What to do: Please set down each record exactly as it appears, but leave out any pictures.

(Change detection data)
###
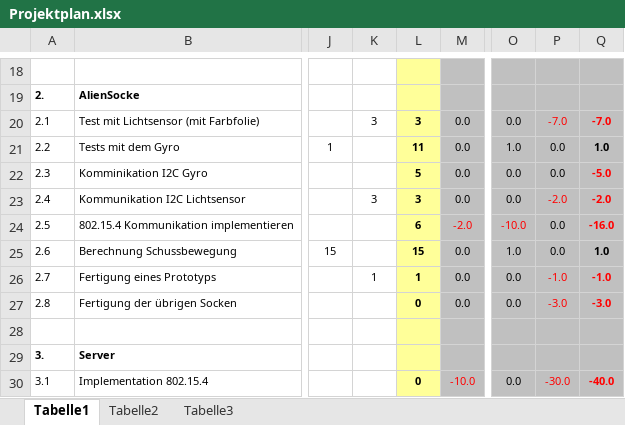
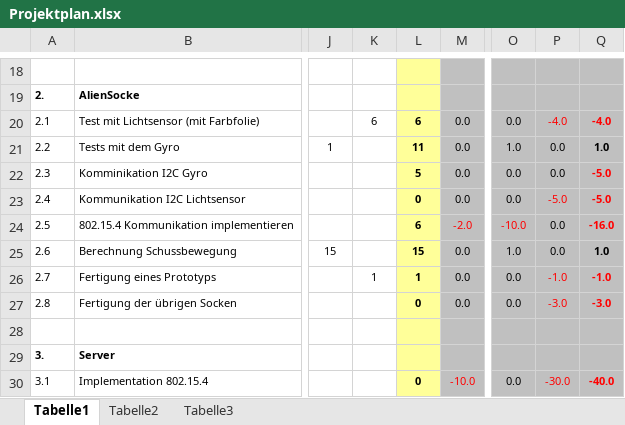
Before and after one commit to ChangeTheCode/AlienHacky, an Excel workbook: Projekt Handbuch/Projektplan.xlsx, sheet Tabelle1, drawn as a sheet; only a part is shown, gaps mark what is left out; values as stored, in another font and other column widths than the file's, no borders; charts and pictures not drawn; the diff names each change by its address in the sheet, - before the commit and + after, or states it on an @@ line.

Commit message:
Projektplan

```diff
--- a/Projekt Handbuch/Projektplan.xlsx (sheet Tabelle1)
+++ b/Projekt Handbuch/Projektplan.xlsx (sheet Tabelle1)
-K20: 3
+K20: 6
-L20: 3
+L20: 6
-P20: -7.0
+P20: -4.0
-Q20: -7.0
+Q20: -4.0
-K23: 3
+K23: (empty)
-L23: 3
+L23: 0
-P23: -2.0
+P23: -5.0
-Q23: -2.0
+Q23: -5.0
```
Also changed, not shown: 2 other files.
###
Exercise output:
Before and after one commit to ChangeTheCode/AlienHacky, an Excel workbook: Projekt Handbuch/Projektplan.xlsx, sheet Tabelle1, drawn as a sheet; only a part is shown, gaps mark what is left out; values as stored, in another font and other column widths than the file's, no borders; charts and pictures not drawn; the diff names each change by its address in the sheet, - before the commit and + after, or states it on an @@ line.

Commit message:
Projektplan

```diff
--- a/Projekt Handbuch/Projektplan.xlsx (sheet Tabelle1)
+++ b/Projekt Handbuch/Projektplan.xlsx (sheet Tabelle1)
-K20: 3
+K20: 6
-L20: 3
+L20: 6
-P20: -7.0
+P20: -4.0
-Q20: -7.0
+Q20: -4.0
-K23: 3
+K23: (empty)
-L23: 3
+L23: 0
-P23: -2.0
+P23: -5.0
-Q23: -2.0
+Q23: -5.0
```
Also changed, not shown: 2 other files.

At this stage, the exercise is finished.